# [What to work on]
Below are the records; copy each line in them that holds the word "EmployerTitle".

= = = = =

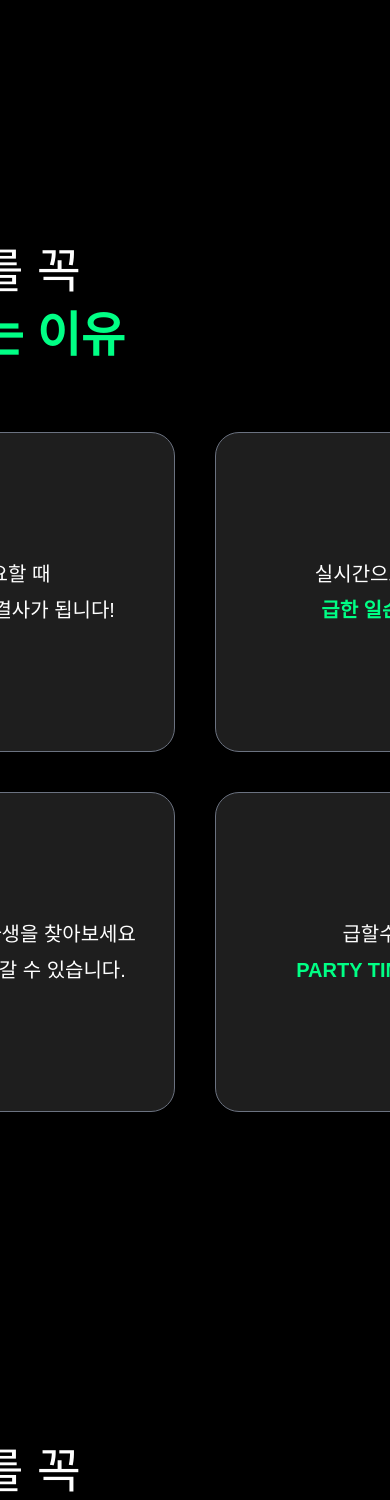
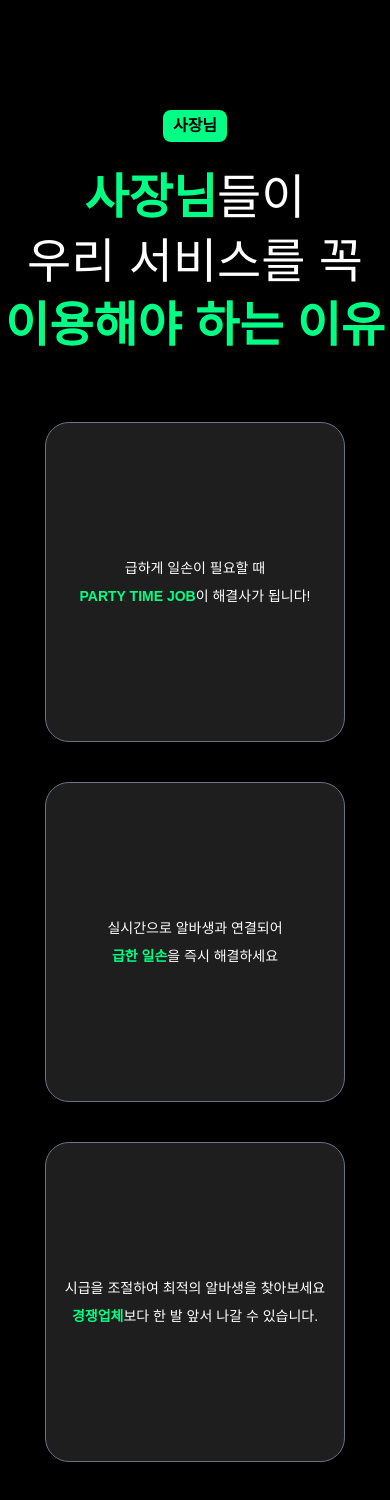
Before and after one commit to Party-Time-Job/Party-Time-Job, a Next.js app: page / in a window 390 px wide. Shown: the part 1720-3220 px from the top of the page. Built offline with nearby package versions, Linux system fonts and the light colour scheme; a web font is replaced by a local one.

Commit message:
feat: 반응형 재 커밋

```diff
--- a/src/pages/LandingPage/LandingPage.tsx
+++ b/src/pages/LandingPage/LandingPage.tsx
@@ -43,14 +43,14 @@ const LandingPage = () => {
         </article>
       </section>
 
-      <section className='flex h-[1200px] w-full items-center justify-center bg-black font-light text-white'>
+      <section className='flex h-[1900px] w-full items-center justify-center bg-black font-light text-white lg:h-[1200px]'>
         <div className='flex w-[900px] flex-col gap-8'>
           <EmployerTitle />
           <EmployerCardList />
         </div>
       </section>
 
-      <section className='flex h-[1200px] w-full items-center justify-center bg-black text-white'>
+      <section className='flex h-[1900px] w-full items-center justify-center bg-black text-white lg:h-[1200px]'>
         <div className='flex w-[900px] flex-col gap-8'>
           <EmployeeTitle />
           <EmployeeCardList />
--- a/src/pages/LandingPage/ui/EmployeeCardList.tsx
+++ b/src/pages/LandingPage/ui/EmployeeCardList.tsx
@@ -3,9 +3,9 @@ import Text from '@/shared/ui/Text';
 const EmployeeCardList = () => {
   return (
     <div className='mt-10 flex w-[900px] flex-col items-center justify-center gap-10'>
-      <div className='flex gap-10'>
-        <div className='bg-test-black hover:shadow-test-blue flex h-80 w-[450px] cursor-pointer items-center justify-center rounded-3xl border border-gray-500 transition-transform duration-300 hover:-translate-y-2 hover:shadow-md'>
-          <div className='flex flex-col items-center gap-2 text-xl'>
+      <div className='flex flex-col gap-10 lg:flex lg:flex-row'>
+        <div className='bg-test-black hover:shadow-test-blue flex h-80 w-[300px] cursor-pointer items-center justify-center rounded-3xl border border-gray-500 transition-transform duration-300 hover:-translate-y-2 hover:shadow-md lg:w-[450px]'>
+          <div className='flex flex-col items-center gap-2 text-sm lg:text-xl'>
             <Text as='span'>내일 당장 일할 알바를 찾으세요?</Text>
             <Text as='span'>
               <Text as='span' className='text-test-blue font-bold'>
@@ -15,8 +15,8 @@ const EmployeeCardList = () => {
             </Text>
           </div>
         </div>
-        <div className='bg-test-black hover:shadow-test-blue flex h-80 w-[450px] cursor-pointer items-center justify-center rounded-3xl border border-gray-500 transition-transform duration-300 hover:-translate-y-2 hover:shadow-md'>
-          <div className='flex flex-col items-center gap-2 text-xl'>
+        <div className='bg-test-black hover:shadow-test-blue flex h-80 w-[300px] cursor-pointer items-center justify-center rounded-3xl border border-gray-500 transition-transform duration-300 hover:-translate-y-2 hover:shadow-md lg:w-[450px]'>
+          <div className='flex flex-col items-center gap-2 text-sm lg:text-xl'>
             <Text as='span'>다양한 업체의 시급을 비교하며 </Text>
             <Text as='span'>
               당신에게{' '}
@@ -28,9 +28,9 @@ const EmployeeCardList = () => {
           </div>
         </div>
       </div>
-      <div className='flex gap-10'>
-        <div className='bg-test-black hover:shadow-test-blue flex h-80 w-[450px] cursor-pointer items-center justify-center rounded-3xl border border-gray-500 transition-transform duration-300 hover:-translate-y-2 hover:shadow-md'>
-          <div className='flex flex-col items-center gap-2 text-xl'>
+      <div className='flex flex-col gap-10 lg:flex lg:flex-row'>
+        <div className='bg-test-black hover:shadow-test-blue flex h-80 w-[300px] cursor-pointer items-center justify-center rounded-3xl border border-gray-500 transition-transform duration-300 hover:-translate-y-2 hover:shadow-md lg:w-[450px]'>
+          <div className='flex flex-col items-center gap-2 text-sm lg:text-xl'>
             <Text as='span'>당신에게 딱 맞는 일자리를</Text>
             <Text as='span'>
               <Text as='span' className='text-test-blue font-bold'>
@@ -40,8 +40,8 @@ const EmployeeCardList = () => {
             </Text>
           </div>
         </div>
-        <div className='bg-test-black hover:shadow-test-blue flex h-80 w-[450px] cursor-pointer items-center justify-center rounded-3xl border border-gray-500 transition-transform duration-300 hover:-translate-y-2 hover:shadow-md'>
-          <div className='flex flex-col items-center gap-2 text-xl'>
+        <div className='bg-test-black hover:shadow-test-blue flex h-80 w-[300px] cursor-pointer items-center justify-center rounded-3xl border border-gray-500 transition-transform duration-300 hover:-translate-y-2 hover:shadow-md lg:w-[450px]'>
+          <div className='flex flex-col items-center gap-2 text-sm lg:text-xl'>
             <Text as='span'>
               <Text as='span' className='text-test-blue font-bold'>
                 신속하게{' '}
--- a/src/pages/LandingPage/ui/EmployeeTitle.tsx
+++ b/src/pages/LandingPage/ui/EmployeeTitle.tsx
@@ -3,15 +3,15 @@ import Text from '@/shared/ui/Text';
 const EmployeeTitle = () => {
   return (
     <>
-      <div className='flex gap-4'>
+      <div className='flex justify-center gap-4 lg:justify-normal'>
         <div className='bg-test-blue flex h-8 w-16 items-center justify-center rounded-lg text-black'>
           <Text as='span' className='font-bold'>
             알바님
           </Text>
         </div>
       </div>
-      <div className='flex flex-col'>
-        <div className='flex flex-col gap-4 text-5xl'>
+      <div className='flex flex-col items-center lg:items-start'>
+        <div className='flex flex-col items-center gap-4 text-5xl lg:items-start'>
           <Text as='span' className='font-light'>
             <Text as='span' className='text-test-blue font-bold'>
               알바님
--- a/src/pages/LandingPage/ui/EmployerCardList.tsx
+++ b/src/pages/LandingPage/ui/EmployerCardList.tsx
@@ -3,9 +3,9 @@ import Text from '@/shared/ui/Text';
 const EmployerCardList = () => {
   return (
     <div className='mt-10 flex w-[900px] flex-col items-center justify-center gap-10'>
-      <div className='flex gap-10'>
-        <div className='bg-test-black hover:shadow-test-green flex h-80 w-[450px] cursor-pointer items-center justify-center rounded-3xl border border-gray-500 transition-transform duration-300 hover:-translate-y-2 hover:shadow-md'>
-          <div className='flex flex-col items-center gap-2 text-xl font-light'>
+      <div className='flex flex-col items-center gap-10 lg:flex lg:flex-row'>
+        <div className='bg-test-black hover:shadow-test-green flex h-80 w-[300px] cursor-pointer items-center justify-center rounded-3xl border border-gray-500 transition-transform duration-300 hover:-translate-y-2 hover:shadow-md lg:w-[450px]'>
+          <div className='flex flex-col items-center gap-2 text-sm font-light lg:text-xl'>
             <Text as='span'>급하게 일손이 필요할 때</Text>
             <Text as='span'>
               <Text as='span' className='text-test-green font-bold'>
@@ -15,8 +15,8 @@ const EmployerCardList = () => {
             </Text>
           </div>
         </div>
-        <div className='bg-test-black hover:shadow-test-green flex h-80 w-[450px] cursor-pointer items-center justify-center rounded-3xl border border-gray-500 transition-transform duration-300 hover:-translate-y-2 hover:shadow-md'>
-          <div className='flex flex-col items-center gap-2 text-xl'>
+        <div className='bg-test-black hover:shadow-test-green flex h-80 w-[300px] cursor-pointer items-center justify-center rounded-3xl border border-gray-500 transition-transform duration-300 hover:-translate-y-2 hover:shadow-md lg:w-[450px]'>
+          <div className='flex flex-col items-center gap-2 text-sm lg:text-xl'>
             <Text as='span'>실시간으로 알바생과 연결되어</Text>
             <Text as='span'>
               <Text as='span' className='text-test-green font-bold'>
@@ -27,9 +27,9 @@ const EmployerCardList = () => {
           </div>
         </div>
       </div>
-      <div className='flex gap-10'>
-        <div className='bg-test-black hover:shadow-test-green flex h-80 w-[450px] cursor-pointer items-center justify-center rounded-3xl border border-gray-500 transition-transform duration-300 hover:-translate-y-2 hover:shadow-md'>
-          <div className='flex flex-col items-center gap-2 text-xl'>
+      <div className='flex flex-col items-center gap-10 lg:flex lg:flex-row'>
+        <div className='bg-test-black hover:shadow-test-green flex h-80 w-[300px] cursor-pointer items-center justify-center rounded-3xl border border-gray-500 transition-transform duration-300 hover:-translate-y-2 hover:shadow-md lg:w-[450px]'>
+          <div className='flex flex-col items-center gap-2 text-sm lg:text-xl'>
             <Text as='span'>시급을 조절하여 최적의 알바생을 찾아보세요</Text>
             <Text as='span'>
               <Text as='span' className='text-test-green font-bold'>
@@ -39,8 +39,8 @@ const EmployerCardList = () => {
             </Text>
           </div>
         </div>
-        <div className='bg-test-black hover:shadow-test-green flex h-80 w-[450px] cursor-pointer items-center justify-center rounded-3xl border border-gray-500 transition-transform duration-300 hover:-translate-y-2 hover:shadow-md'>
-          <div className='flex flex-col items-center gap-2 text-xl'>
+        <div className='bg-test-black hover:shadow-test-green flex h-80 w-[300px] cursor-pointer items-center justify-center rounded-3xl border border-gray-500 transition-transform duration-300 hover:-translate-y-2 hover:shadow-md lg:w-[450px]'>
+          <div className='flex flex-col items-center gap-2 text-sm lg:text-xl'>
             <Text as='span'>급할수록 든든한 파트너</Text>
             <Text as='span'>
               <Text as='span' className='text-test-green font-bold'>
--- a/src/pages/LandingPage/ui/EmployerTitle.tsx
+++ b/src/pages/LandingPage/ui/EmployerTitle.tsx
@@ -3,15 +3,15 @@ import Text from '@/shared/ui/Text';
 const EmployerTitle = () => {
   return (
     <>
-      <div className='flex gap-4'>
+      <div className='flex justify-center gap-4 lg:justify-normal'>
         <div className='bg-test-green flex h-8 w-16 items-center justify-center rounded-lg text-black'>
           <Text as='span' className='font-bold'>
             사장님
           </Text>
         </div>
       </div>
-      <div className='flex flex-col'>
-        <div className='flex flex-col gap-4 text-5xl'>
+      <div className='flex flex-col items-center lg:items-start'>
+        <div className='flex flex-col items-center gap-4 text-5xl lg:items-start'>
           <Text as='span' className='font-light'>
             <Text as='span' className='text-test-green font-bold'>
               사장님
```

= = = = =

# [Solved exercise]
           <EmployerTitle />
--- a/src/pages/LandingPage/ui/EmployerTitle.tsx
+++ b/src/pages/LandingPage/ui/EmployerTitle.tsx
 const EmployerTitle = () => {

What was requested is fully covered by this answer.